San Valero is the patron saint of the city and he deserved a thematic route, so we wanted to inaugurate it on January 29th, starting at the Museum of Zaragoza, seeing its Roman context in the Rome hall, then we talked about the persecutions of the martyrs that took place outside the walls, especially in Puerta Cinegia and Santa Engracia, and then we talked about the relics of our patron saint in the Seo, along with the sculptures in the Plaza del Pilar.
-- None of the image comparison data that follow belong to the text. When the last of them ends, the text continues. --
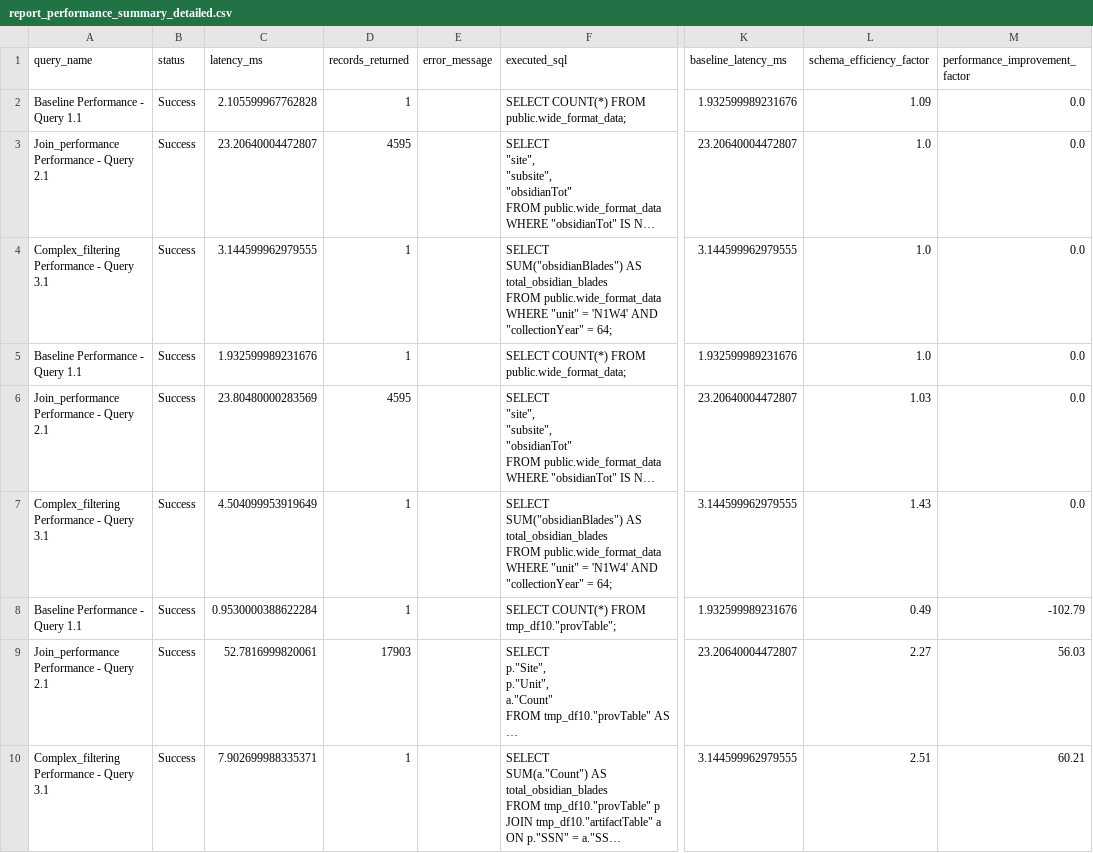
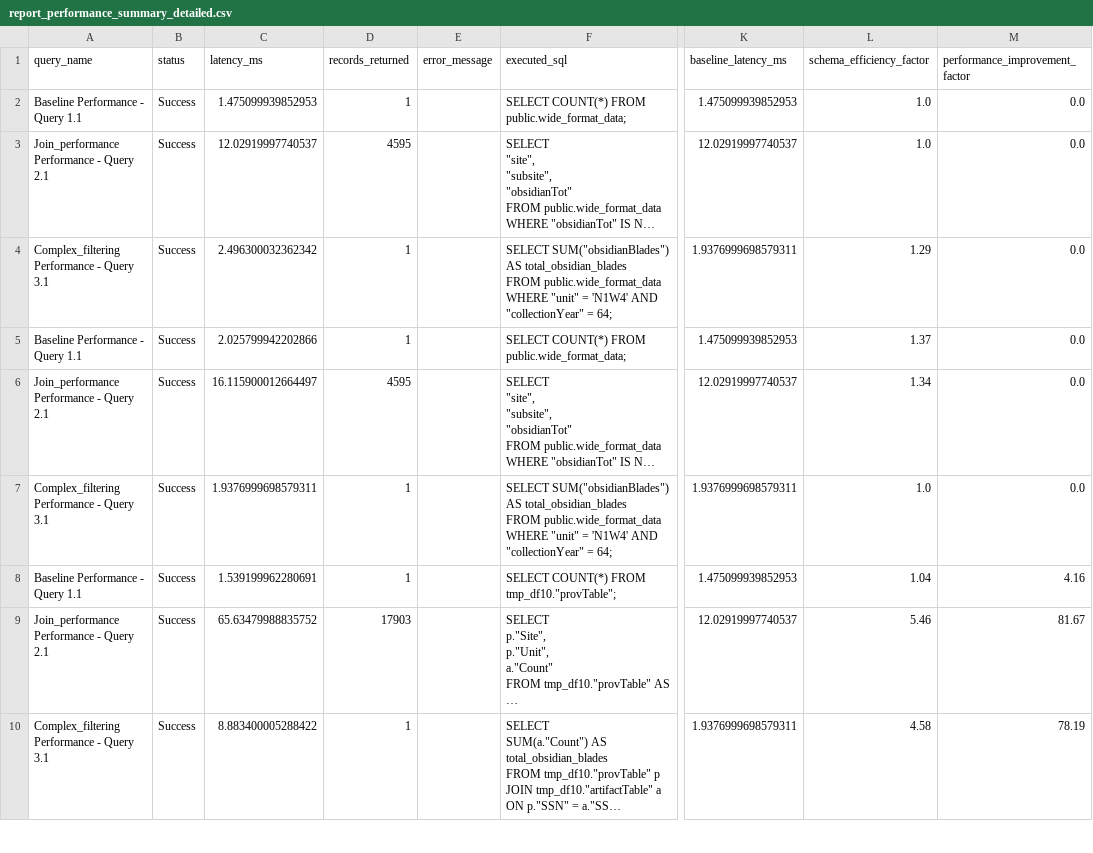
Before and after one commit to rcesaret/DigitalTMP, a CSV file: phases/01_LegacyDB/outputs/reports/report_performance_summary_detailed.csv, drawn as a sheet; only a part is shown, gaps mark what is left out; long unchanged cells end in …; the diff covers the shown part only; the diff names each change by its address in the sheet, - before the commit and + after, or states it on an @@ line.

```diff
--- a/phases/01_LegacyDB/outputs/reports/report_performance_summary_detailed.csv
+++ b/phases/01_LegacyDB/outputs/reports/report_performance_summary_detailed.csv
-C2 (latency_ms): 2.105599967762828
+C2 (latency_ms): 1.475099939852953
-K2 (baseline_latency_ms): 1.932599989231676
+K2 (baseline_latency_ms): 1.475099939852953
-L2 (schema_efficiency_factor): 1.09
+L2 (schema_efficiency_factor): 1.0
-C3 (latency_ms): 23.20640004472807
+C3 (latency_ms): 12.02919997740537
-K3 (baseline_latency_ms): 23.20640004472807
+K3 (baseline_latency_ms): 12.02919997740537
-C4 (latency_ms): 3.144599962979555
+C4 (latency_ms): 2.496300032362342
-F4 (executed_sql): …= 64;
+F4 (executed_sql): …= 64;
-K4 (baseline_latency_ms): 3.144599962979555
+K4 (baseline_latency_ms): 1.9376999698579311
-L4 (schema_efficiency_factor): 1.0
+L4 (schema_efficiency_factor): 1.29
-C5 (latency_ms): 1.932599989231676
+C5 (latency_ms): 2.025799942202866
-K5 (baseline_latency_ms): 1.932599989231676
+K5 (baseline_latency_ms): 1.475099939852953
-L5 (schema_efficiency_factor): 1.0
+L5 (schema_efficiency_factor): 1.37
-C6 (latency_ms): 23.80480000283569
+C6 (latency_ms): 16.115900012664497
-K6 (baseline_latency_ms): 23.20640004472807
+K6 (baseline_latency_ms): 12.02919997740537
-L6 (schema_efficiency_factor): 1.03
+L6 (schema_efficiency_factor): 1.34
-C7 (latency_ms): 4.504099953919649
+C7 (latency_ms): 1.9376999698579311
-F7 (executed_sql): …= 64;
+F7 (executed_sql): …= 64;
-K7 (baseline_latency_ms): 3.144599962979555
+K7 (baseline_latency_ms): 1.9376999698579311
-L7 (schema_efficiency_factor): 1.43
+L7 (schema_efficiency_factor): 1.0
-C8 (latency_ms): 0.9530000388622284
+C8 (latency_ms): 1.539199962280691
-K8 (baseline_latency_ms): 1.932599989231676
+K8 (baseline_latency_ms): 1.475099939852953
-L8 (schema_efficiency_factor): 0.49
+L8 (schema_efficiency_factor): 1.04
-M8 (performance_improvement_factor): -102.79
+M8 (performance_improvement_factor): 4.16
-C9 (latency_ms): 52.7816999820061
+C9 (latency_ms): 65.63479988835752
-K9 (baseline_latency_ms): 23.20640004472807
+K9 (baseline_latency_ms): 12.02919997740537
-L9 (schema_efficiency_factor): 2.27
+L9 (schema_efficiency_factor): 5.46
-M9 (performance_improvement_factor): 56.03
+M9 (performance_improvement_factor): 81.67
-C10 (latency_ms): 7.902699988335371
+C10 (latency_ms): 8.883400005288422
-K10 (baseline_latency_ms): 3.144599962979555
+K10 (baseline_latency_ms): 1.9376999698579311
-L10 (schema_efficiency_factor): 2.51
+L10 (schema_efficiency_factor): 4.58
-M10 (performance_improvement_factor): 60.21
+M10 (performance_improvement_factor): 78.19
```
Also changed, not shown: 36 edited cells elsewhere in this file, phases/01_LegacyDB/outputs/metrics/TMP_DF10_performance_benchmarks.csv, phases/01_LegacyDB/outputs/metrics/TMP_REAN_DF2_performance_benchmarks.csv, 12 other files.
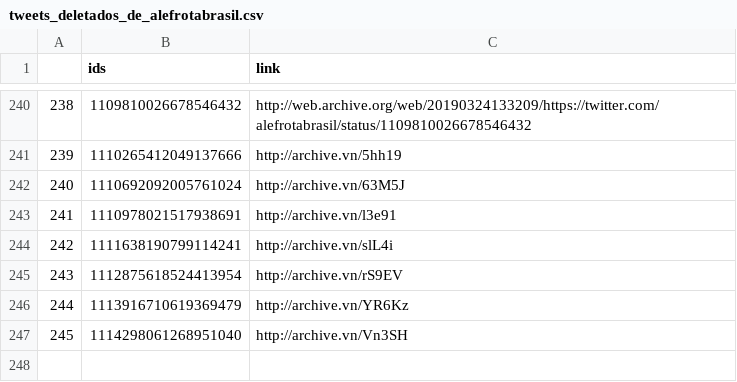
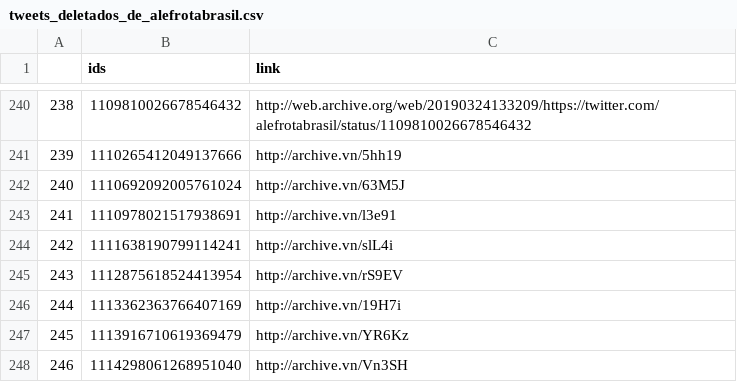
Before and after one commit to projeto7c0/7c0-core, a CSV file: csv/tweets_deletados_de_alefrotabrasil.csv, drawn as a sheet; only a part is shown, gaps mark what is left out; addresses are those after the commit; the diff names each change by its address in the sheet, - before the commit and + after, or states it on an @@ line.

```diff
--- a/csv/tweets_deletados_de_alefrotabrasil.csv
+++ b/csv/tweets_deletados_de_alefrotabrasil.csv
+row 246: 244 | 1113362363766407169 | http://archive.vn/19H7i
@@ column A renumbered from row 247 down @@
```
Also changed, not shown: csv/tweets_deletados_de_baleia_rossi.csv, csv/tweets_deletados_de_bolsonarosp.csv, 3 other files.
Finally we will end up with a doughnut in Tierra Maña, what better way to end a very sweet day.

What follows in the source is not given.